For engineers, SharePoint acts as a central repository in which employees can check out designs, comment on them and document refinements without having to create multiple copies and e-mails, Graff said.
In some applications, SharePoint competes with server-client software such as IBM Corp.'s Lotus Notes. It also can serve as a supporting framework for product and process design software made by companies that include Siemens PLM.
Eric Karsten, Ford's enterprise engineering manager, said the automaker has a communication portal on SharePoint for its 198,000 employees and thousands of retirees worldwide.
All of Ford's global product development groups use SharePoint to share schedules and launch information.
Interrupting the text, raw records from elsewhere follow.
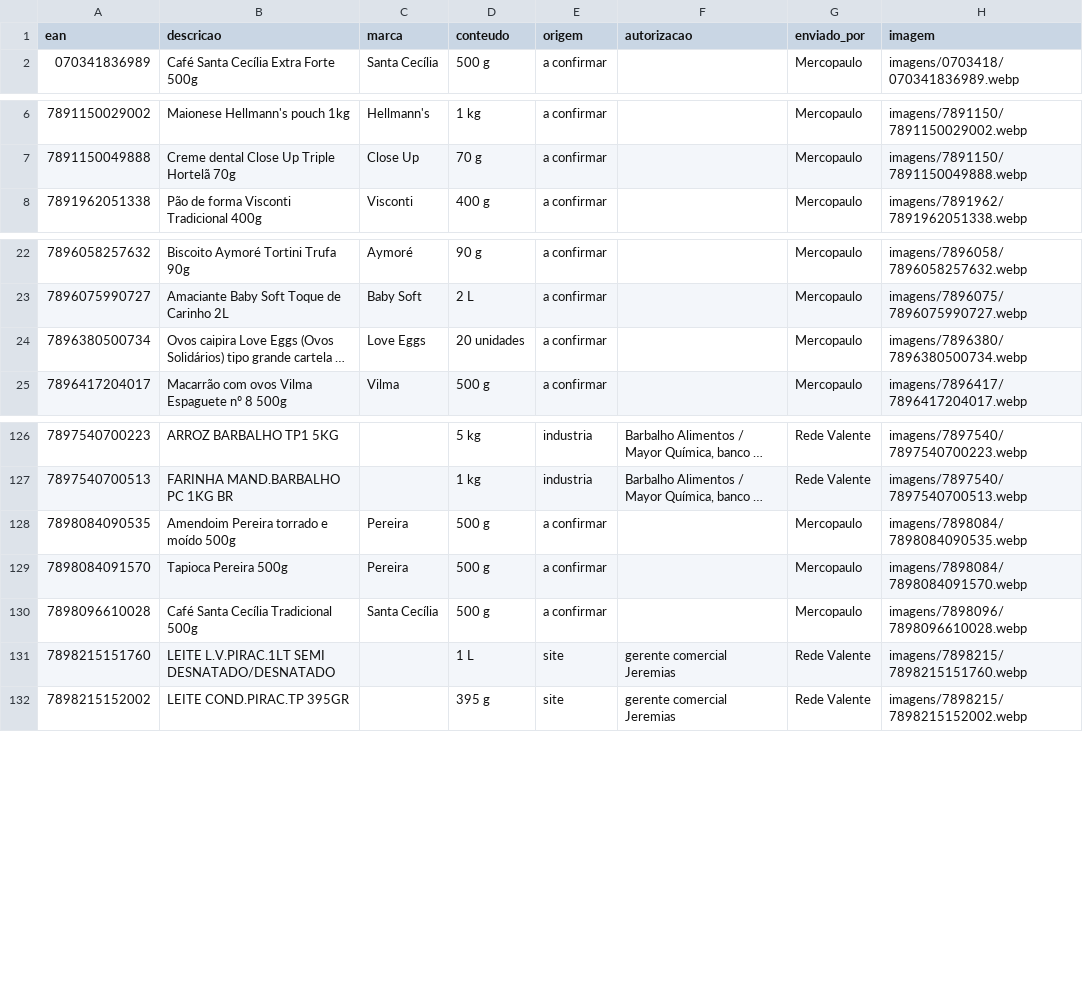
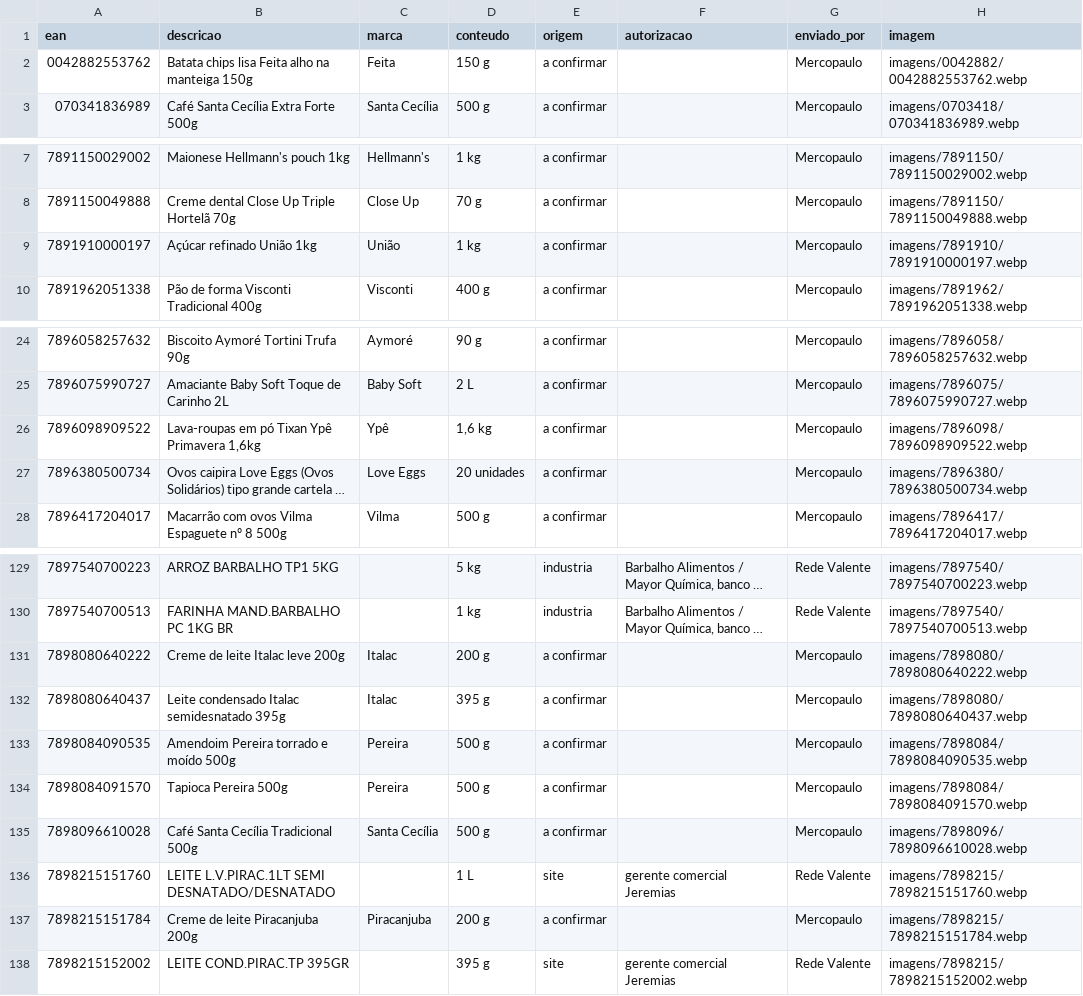
Before and after one commit to andrebitaraes-hub/acervo-encarte, a CSV file: catalogo.csv, drawn as a sheet; only a part is shown, gaps mark what is left out; long unchanged cells end in …; the diff names each change by its address in the sheet, - before the commit and + after, or states it on an @@ line.

```diff
--- a/catalogo.csv
+++ b/catalogo.csv
+row 2: 0042882553762 | Batata chips lisa Feita alho na manteiga 150g | Feita | 150 g | a confirmar |  | Mercopaulo | imagens/0042882/0042882553762.webp
+row 9: 7891910000197 | Açúcar refinado União 1kg | União | 1 kg | a confirmar |  | Mercopaulo | imagens/7891910/7891910000197.webp
+row 26: 7896098909522 | Lava-roupas em pó Tixan Ypê Primavera 1,6kg | Ypê | 1,6 kg | a confirmar |  | Mercopaulo | imagens/7896098/7896098909522.webp
+row 131: 7898080640222 | Creme de leite Italac leve 200g | Italac | 200 g | a confirmar |  | Mercopaulo | imagens/7898080/7898080640222.webp
+row 132: 7898080640437 | Leite condensado Italac semidesnatado 395g | Italac | 395 g | a confirmar |  | Mercopaulo | imagens/7898080/7898080640437.webp
+row 137: 7898215151784 | Creme de leite Piracanjuba 200g | Piracanjuba | 200 g | a confirmar |  | Mercopaulo | imagens/7898215/7898215151784.webp
```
SharePoint has been used to develop new cars and trucks, including the new Ford Focus compact sedan.
SharePoint also is used to lead discussions when regional insights can help refine designs, Karsten said. The tool has been particularly handy for addressing varying environmental and safety regulations around the world.
With SharePoint, Ford has standardized on one format to get regional input from engineers. That ensures that Ford's engineering standards meet all of its markets' requirements.
Finding new uses
Engine and drivetrain parts maker BorgWarner has been using SharePoint since 2007 for a variety of applications, including product design verification and intranet communications. But the suburban Detroit company still finds new applications for the software, said Sandra Short, BorgWarner's director of enterprise business systems.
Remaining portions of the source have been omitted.